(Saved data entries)

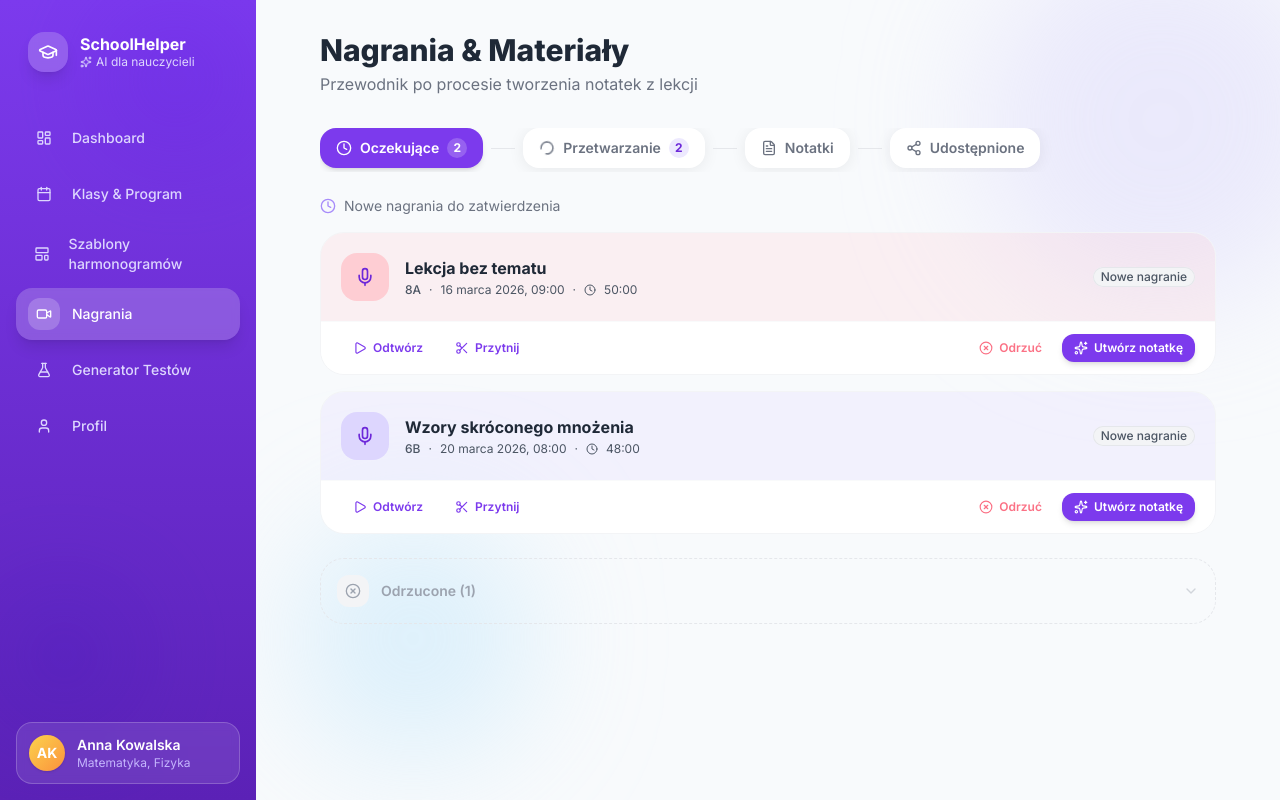
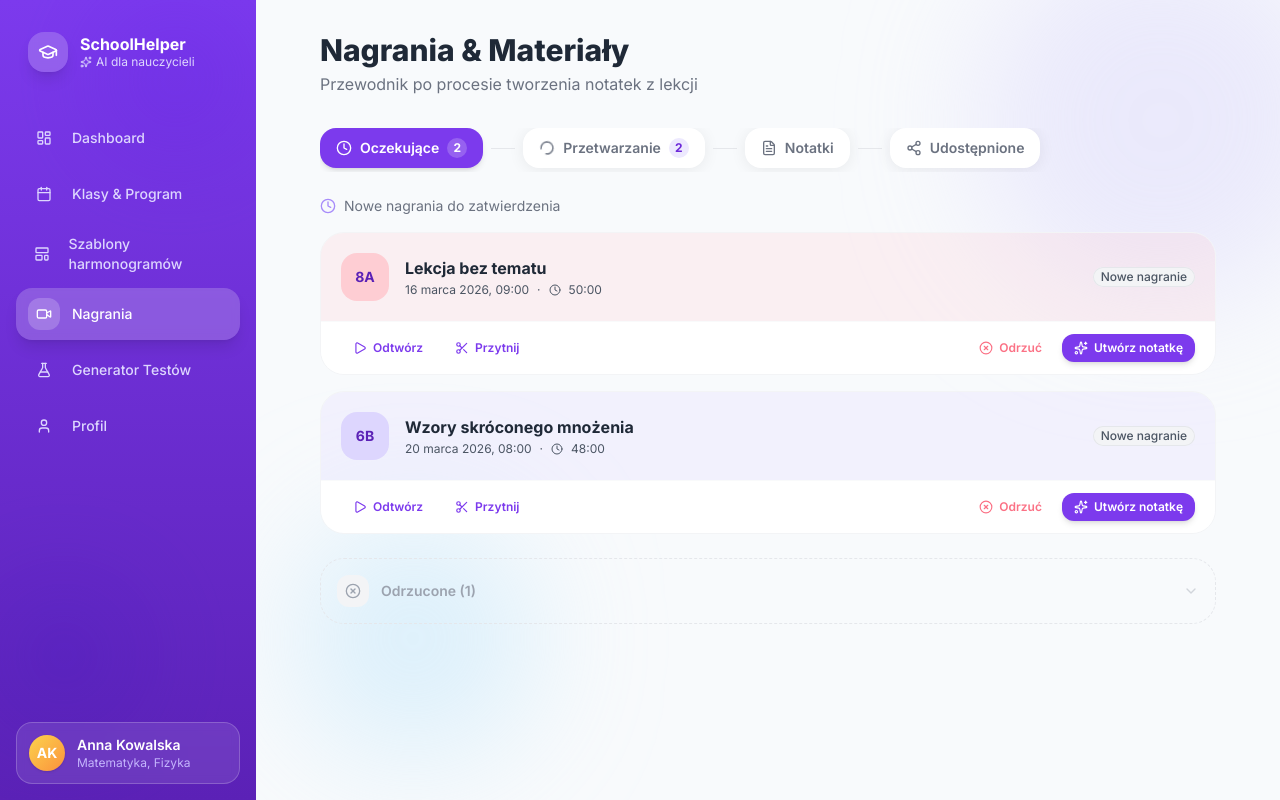
Before and after one commit to maciej-sienkiewicz/school-helper-v2, a React (Vite) app: page /teacher/recordings in a window 1280 px wide. Built offline with nearby package versions, Linux system fonts and the light colour scheme.

Commit message:
fix: replace mic icon with class name badge on recording cards
PendingTab, ProcessingTab, NotesTab: the square thumbnail now shows
the class name (e.g. "6A") instead of a Mic icon. Removed the
redundant class name from the metadata line below.

https://claude.ai/code/session_01Xo2F2WRRgb3cgtPNQr8yBR

```diff
--- a/src/pages/teacher/recordings/tabs/NotesTab.tsx
+++ b/src/pages/teacher/recordings/tabs/NotesTab.tsx
@@ -1,7 +1,7 @@
 import { useState } from 'react';
 import { motion, AnimatePresence } from 'framer-motion';
 import {
-  Mic, Clock, FileText, CheckCircle2, Share2, Trash2, Headphones,
+  Clock, FileText, CheckCircle2, Share2, Trash2, Headphones,
 } from 'lucide-react';
 import { Button } from '../../../../components/ui/Button';
 import { Badge } from '../../../../components/ui/Badge';
@@ -52,14 +52,12 @@ function NoteCard({ rec, note, onDelete }: NoteCardProps) {
         className="border border-gray-100 rounded-3xl overflow-hidden hover:shadow-card transition-shadow"
       >
         <div className="flex items-center gap-4 p-5" style={{ background: (rec.thumbnailColor ?? '#f3f4f6') + '40' }}>
-          <div className="w-12 h-12 rounded-2xl flex items-center justify-center flex-shrink-0" style={{ background: rec.thumbnailColor ?? '#f3f4f6' }}>
-            <Mic className="w-5 h-5 text-violet-700" />
+          <div className="w-12 h-12 rounded-2xl flex items-center justify-center flex-shrink-0 font-bold text-violet-800 text-sm" style={{ background: rec.thumbnailColor ?? '#f3f4f6' }}>
+            {rec.className}
           </div>
           <div className="flex-1 min-w-0">
             <div className="font-bold text-gray-800 truncate">{rec.topicName ?? 'Lekcja bez tematu'}</div>
             <div className="text-xs text-gray-600 mt-0.5 flex items-center gap-2">
-              <span className="font-medium">{rec.className}</span>
-              <span>·</span>
               <span>{format(parseISO(rec.date), 'd MMMM yyyy, HH:mm', { locale: pl })}</span>
               <span>·</span>
               <Clock className="w-3 h-3" />
--- a/src/pages/teacher/recordings/tabs/PendingTab.tsx
+++ b/src/pages/teacher/recordings/tabs/PendingTab.tsx
@@ -1,6 +1,6 @@
 import { useState } from 'react';
 import { motion, AnimatePresence } from 'framer-motion';
-import { Mic, Play, Scissors, Sparkles, XCircle, Clock, ChevronDown, ChevronUp } from 'lucide-react';
+import { Play, Scissors, Sparkles, XCircle, Clock, ChevronDown, ChevronUp } from 'lucide-react';
 import { Button } from '../../../../components/ui/Button';
 import { Badge } from '../../../../components/ui/Badge';
 import { TrimmerMock } from '../components/TrimmerMock';
@@ -30,14 +30,12 @@ function PendingCard({ rec, onCreateNote, onReject }: PendingCardProps) {
         className="border border-gray-100 rounded-3xl overflow-hidden hover:shadow-card transition-shadow"
       >
         <div className="flex items-center gap-4 p-5" style={{ background: (rec.thumbnailColor ?? '#f3f4f6') + '40' }}>
-          <div className="w-12 h-12 rounded-2xl flex items-center justify-center flex-shrink-0" style={{ background: rec.thumbnailColor ?? '#f3f4f6' }}>
-            <Mic className="w-5 h-5 text-violet-700" />
+          <div className="w-12 h-12 rounded-2xl flex items-center justify-center flex-shrink-0 font-bold text-violet-800 text-sm" style={{ background: rec.thumbnailColor ?? '#f3f4f6' }}>
+            {rec.className}
           </div>
           <div className="flex-1 min-w-0">
             <div className="font-bold text-gray-800 truncate">{rec.topicName ?? 'Lekcja bez tematu'}</div>
             <div className="text-xs text-gray-600 mt-0.5 flex items-center gap-2">
-              <span className="font-medium">{rec.className}</span>
-              <span>·</span>
               <span>{format(parseISO(rec.date), 'd MMMM yyyy, HH:mm', { locale: pl })}</span>
               <span>·</span>
               <Clock className="w-3 h-3" />
--- a/src/pages/teacher/recordings/tabs/ProcessingTab.tsx
+++ b/src/pages/teacher/recordings/tabs/ProcessingTab.tsx
@@ -1,5 +1,5 @@
 import { motion } from 'framer-motion';
-import { Mic, Clock, Loader2, FileSearch } from 'lucide-react';
+import { Clock, Loader2, FileSearch } from 'lucide-react';
 import { Badge } from '../../../../components/ui/Badge';
 import { mockRecordings, formatDuration } from '../../../../data/mockData';
 import type { Recording } from '../../../../types';
@@ -29,8 +29,8 @@ function ProcessingCard({ rec }: { rec: Recording }) {
       className="border border-gray-100 rounded-3xl overflow-hidden"
     >
       <div className="flex items-center gap-4 p-5" style={{ background: (rec.thumbnailColor ?? '#f3f4f6') + '40' }}>
-        <div className="w-12 h-12 rounded-2xl flex items-center justify-center flex-shrink-0 relative" style={{ background: rec.thumbnailColor ?? '#f3f4f6' }}>
-          <Mic className="w-5 h-5 text-violet-700" />
+        <div className="w-12 h-12 rounded-2xl flex items-center justify-center flex-shrink-0 font-bold text-violet-800 text-sm relative" style={{ background: rec.thumbnailColor ?? '#f3f4f6' }}>
+          {rec.className}
           <span className="absolute -bottom-1 -right-1 w-5 h-5 bg-white rounded-full flex items-center justify-center shadow-sm">
             <Loader2 className="w-3 h-3 text-violet-500 animate-spin" />
           </span>
@@ -38,8 +38,6 @@ function ProcessingCard({ rec }: { rec: Recording }) {
         <div className="flex-1 min-w-0">
           <div className="font-bold text-gray-800 truncate">{rec.topicName ?? 'Lekcja bez tematu'}</div>
           <div className="text-xs text-gray-600 mt-0.5 flex items-center gap-2">
-            <span className="font-medium">{rec.className}</span>
-            <span>·</span>
             <span>{format(parseISO(rec.date), 'd MMMM yyyy, HH:mm', { locale: pl })}</span>
             <span>·</span>
             <Clock className="w-3 h-3" />
```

— WORK ITEM —
Your answer must be an exact repeat of the records above, with no pictures in it.

— SOLUTION FOR THIS EXERCISE —
Before and after one commit to maciej-sienkiewicz/school-helper-v2, a React (Vite) app: page /teacher/recordings in a window 1280 px wide. Built offline with nearby package versions, Linux system fonts and the light colour scheme.

Commit message:
fix: replace mic icon with class name badge on recording cards
PendingTab, ProcessingTab, NotesTab: the square thumbnail now shows
the class name (e.g. "6A") instead of a Mic icon. Removed the
redundant class name from the metadata line below.

https://claude.ai/code/session_01Xo2F2WRRgb3cgtPNQr8yBR

```diff
--- a/src/pages/teacher/recordings/tabs/NotesTab.tsx
+++ b/src/pages/teacher/recordings/tabs/NotesTab.tsx
@@ -1,7 +1,7 @@
 import { useState } from 'react';
 import { motion, AnimatePresence } from 'framer-motion';
 import {
-  Mic, Clock, FileText, CheckCircle2, Share2, Trash2, Headphones,
+  Clock, FileText, CheckCircle2, Share2, Trash2, Headphones,
 } from 'lucide-react';
 import { Button } from '../../../../components/ui/Button';
 import { Badge } from '../../../../components/ui/Badge';
@@ -52,14 +52,12 @@ function NoteCard({ rec, note, onDelete }: NoteCardProps) {
         className="border border-gray-100 rounded-3xl overflow-hidden hover:shadow-card transition-shadow"
       >
         <div className="flex items-center gap-4 p-5" style={{ background: (rec.thumbnailColor ?? '#f3f4f6') + '40' }}>
-          <div className="w-12 h-12 rounded-2xl flex items-center justify-center flex-shrink-0" style={{ background: rec.thumbnailColor ?? '#f3f4f6' }}>
-            <Mic className="w-5 h-5 text-violet-700" />
+          <div className="w-12 h-12 rounded-2xl flex items-center justify-center flex-shrink-0 font-bold text-violet-800 text-sm" style={{ background: rec.thumbnailColor ?? '#f3f4f6' }}>
+            {rec.className}
           </div>
           <div className="flex-1 min-w-0">
             <div className="font-bold text-gray-800 truncate">{rec.topicName ?? 'Lekcja bez tematu'}</div>
             <div className="text-xs text-gray-600 mt-0.5 flex items-center gap-2">
-              <span className="font-medium">{rec.className}</span>
-              <span>·</span>
               <span>{format(parseISO(rec.date), 'd MMMM yyyy, HH:mm', { locale: pl })}</span>
               <span>·</span>
               <Clock className="w-3 h-3" />
--- a/src/pages/teacher/recordings/tabs/PendingTab.tsx
+++ b/src/pages/teacher/recordings/tabs/PendingTab.tsx
@@ -1,6 +1,6 @@
 import { useState } from 'react';
 import { motion, AnimatePresence } from 'framer-motion';
-import { Mic, Play, Scissors, Sparkles, XCircle, Clock, ChevronDown, ChevronUp } from 'lucide-react';
+import { Play, Scissors, Sparkles, XCircle, Clock, ChevronDown, ChevronUp } from 'lucide-react';
 import { Button } from '../../../../components/ui/Button';
 import { Badge } from '../../../../components/ui/Badge';
 import { TrimmerMock } from '../components/TrimmerMock';
@@ -30,14 +30,12 @@ function PendingCard({ rec, onCreateNote, onReject }: PendingCardProps) {
         className="border border-gray-100 rounded-3xl overflow-hidden hover:shadow-card transition-shadow"
       >
         <div className="flex items-center gap-4 p-5" style={{ background: (rec.thumbnailColor ?? '#f3f4f6') + '40' }}>
-          <div className="w-12 h-12 rounded-2xl flex items-center justify-center flex-shrink-0" style={{ background: rec.thumbnailColor ?? '#f3f4f6' }}>
-            <Mic className="w-5 h-5 text-violet-700" />
+          <div className="w-12 h-12 rounded-2xl flex items-center justify-center flex-shrink-0 font-bold text-violet-800 text-sm" style={{ background: rec.thumbnailColor ?? '#f3f4f6' }}>
+            {rec.className}
           </div>
           <div className="flex-1 min-w-0">
             <div className="font-bold text-gray-800 truncate">{rec.topicName ?? 'Lekcja bez tematu'}</div>
             <div className="text-xs text-gray-600 mt-0.5 flex items-center gap-2">
-              <span className="font-medium">{rec.className}</span>
-              <span>·</span>
               <span>{format(parseISO(rec.date), 'd MMMM yyyy, HH:mm', { locale: pl })}</span>
               <span>·</span>
               <Clock className="w-3 h-3" />
--- a/src/pages/teacher/recordings/tabs/ProcessingTab.tsx
+++ b/src/pages/teacher/recordings/tabs/ProcessingTab.tsx
@@ -1,5 +1,5 @@
 import { motion } from 'framer-motion';
-import { Mic, Clock, Loader2, FileSearch } from 'lucide-react';
+import { Clock, Loader2, FileSearch } from 'lucide-react';
 import { Badge } from '../../../../components/ui/Badge';
 import { mockRecordings, formatDuration } from '../../../../data/mockData';
 import type { Recording } from '../../../../types';
@@ -29,8 +29,8 @@ function ProcessingCard({ rec }: { rec: Recording }) {
       className="border border-gray-100 rounded-3xl overflow-hidden"
     >
       <div className="flex items-center gap-4 p-5" style={{ background: (rec.thumbnailColor ?? '#f3f4f6') + '40' }}>
-        <div className="w-12 h-12 rounded-2xl flex items-center justify-center flex-shrink-0 relative" style={{ background: rec.thumbnailColor ?? '#f3f4f6' }}>
-          <Mic className="w-5 h-5 text-violet-700" />
+        <div className="w-12 h-12 rounded-2xl flex items-center justify-center flex-shrink-0 font-bold text-violet-800 text-sm relative" style={{ background: rec.thumbnailColor ?? '#f3f4f6' }}>
+          {rec.className}
           <span className="absolute -bottom-1 -right-1 w-5 h-5 bg-white rounded-full flex items-center justify-center shadow-sm">
             <Loader2 className="w-3 h-3 text-violet-500 animate-spin" />
           </span>
@@ -38,8 +38,6 @@ function ProcessingCard({ rec }: { rec: Recording }) {
         <div className="flex-1 min-w-0">
           <div className="font-bold text-gray-800 truncate">{rec.topicName ?? 'Lekcja bez tematu'}</div>
           <div className="text-xs text-gray-600 mt-0.5 flex items-center gap-2">
-            <span className="font-medium">{rec.className}</span>
-            <span>·</span>
             <span>{format(parseISO(rec.date), 'd MMMM yyyy, HH:mm', { locale: pl })}</span>
             <span>·</span>
             <Clock className="w-3 h-3" />
```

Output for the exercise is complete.